*** Records for processing ***

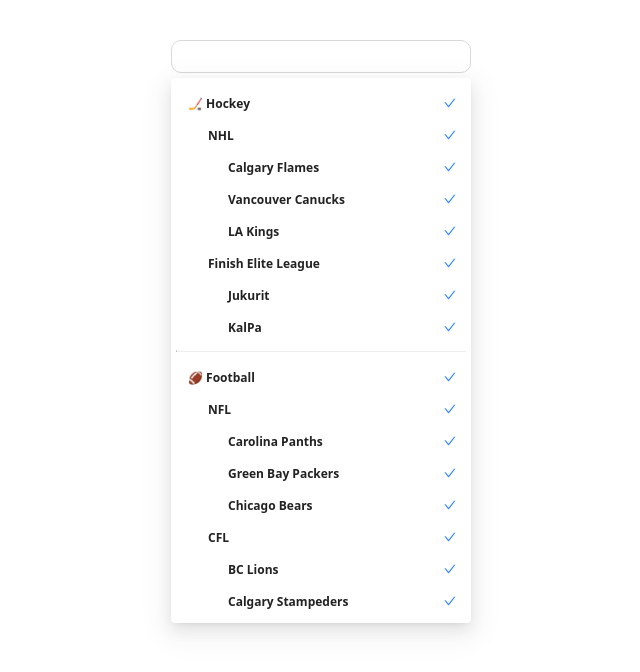
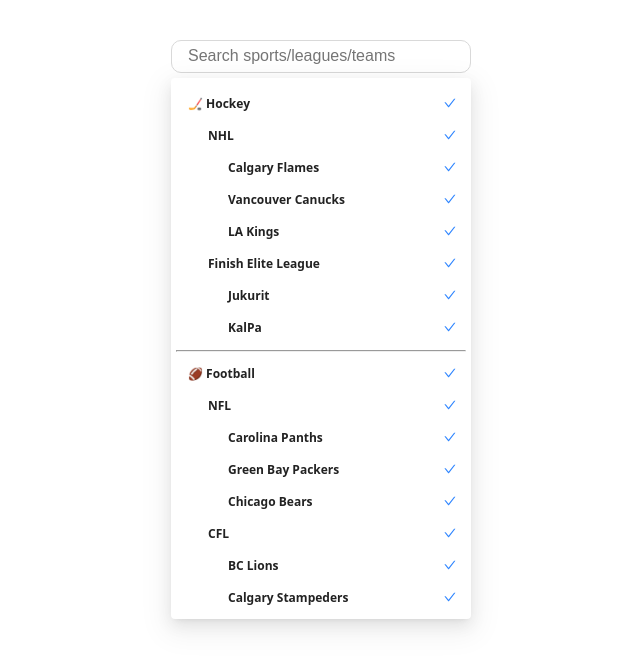
Before and after one commit to handlebauer/react-grouped-multiselect, a React (Vite) app: page / in a window 1280 px wide. Shown: the top 672 px of the page, without its empty margins (319-959 px from the left). Built offline with nearby package versions, Linux system fonts and the light colour scheme.

Commit message:
prettier

```diff
--- a/src/App.css
+++ b/src/App.css
@@ -49,9 +49,17 @@
 
 .option-box-container-outer.group:not(:first-child, .hidden) hr {
   display: block;
+}
+
+.option-box-container-outer.group.single-group hr {
+  display: none;
+}
+/* .option-box-container-outer.group:not(:first-child) hr,
+.option-box-container-outer.group:not(:first-child, .hidden) hr {
+  display: block;
   border-top: 1px solid #fefefe;
   margin-bottom: 10px;
-}
+} */
 
 .option-box-container {
   cursor: pointer;
--- a/src/MultiSelect.jsx
+++ b/src/MultiSelect.jsx
@@ -47,6 +47,7 @@
 function Option({
   name,
   level,
+  visibleSportsLength,
   checked,
   partial,
   visible,
@@ -65,7 +66,8 @@
   const optionBoxContainerOuterClasses = clsx(
     'option-box-container-outer',
     level === 0 && 'group',
-    !visible && 'hidden'
+    !visible && 'hidden',
+    visibleSportsLength === 1 && 'single-group'
   )
 
   return (
@@ -314,12 +316,17 @@
     )
   }
 
+  const visibleSportsLength = options.filter(
+    opt => opt.level === 0 && opt.visible
+  ).length
+
   return (
     <div className="grouped-multi-select">
       <input
         type="search"
         className="select-box"
         onChange={handleSearchChange}
+        placeholder="Search sports/leagues/teams"
         onClick={() => setIsOpen(!isOpen)}
       />
       <div
@@ -329,9 +336,9 @@
         {options.some(opt => opt.visible) ? (
           options.map(item => (
             <Option
-              key={item.name}
+              key={item.index}
               {...item}
-              // handleChange={handleOptionChange}
+              visibleSportsLength={visibleSportsLength}
               handleClick={handleOptionClick}
             />
           ))
```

*** End of Records for processing ***

## Work instruction
With all pictures omitted, repeat every record above word for word.

## Written response
Before and after one commit to handlebauer/react-grouped-multiselect, a React (Vite) app: page / in a window 1280 px wide. Shown: the top 672 px of the page, without its empty margins (319-959 px from the left). Built offline with nearby package versions, Linux system fonts and the light colour scheme.

Commit message:
prettier

```diff
--- a/src/App.css
+++ b/src/App.css
@@ -49,9 +49,17 @@
 
 .option-box-container-outer.group:not(:first-child, .hidden) hr {
   display: block;
+}
+
+.option-box-container-outer.group.single-group hr {
+  display: none;
+}
+/* .option-box-container-outer.group:not(:first-child) hr,
+.option-box-container-outer.group:not(:first-child, .hidden) hr {
+  display: block;
   border-top: 1px solid #fefefe;
   margin-bottom: 10px;
-}
+} */
 
 .option-box-container {
   cursor: pointer;
--- a/src/MultiSelect.jsx
+++ b/src/MultiSelect.jsx
@@ -47,6 +47,7 @@
 function Option({
   name,
   level,
+  visibleSportsLength,
   checked,
   partial,
   visible,
@@ -65,7 +66,8 @@
   const optionBoxContainerOuterClasses = clsx(
     'option-box-container-outer',
     level === 0 && 'group',
-    !visible && 'hidden'
+    !visible && 'hidden',
+    visibleSportsLength === 1 && 'single-group'
   )
 
   return (
@@ -314,12 +316,17 @@
     )
   }
 
+  const visibleSportsLength = options.filter(
+    opt => opt.level === 0 && opt.visible
+  ).length
+
   return (
     <div className="grouped-multi-select">
       <input
         type="search"
         className="select-box"
         onChange={handleSearchChange}
+        placeholder="Search sports/leagues/teams"
         onClick={() => setIsOpen(!isOpen)}
       />
       <div
@@ -329,9 +336,9 @@
         {options.some(opt => opt.visible) ? (
           options.map(item => (
             <Option
-              key={item.name}
+              key={item.index}
               {...item}
-              // handleChange={handleOptionChange}
+              visibleSportsLength={visibleSportsLength}
               handleClick={handleOptionClick}
             />
           ))
```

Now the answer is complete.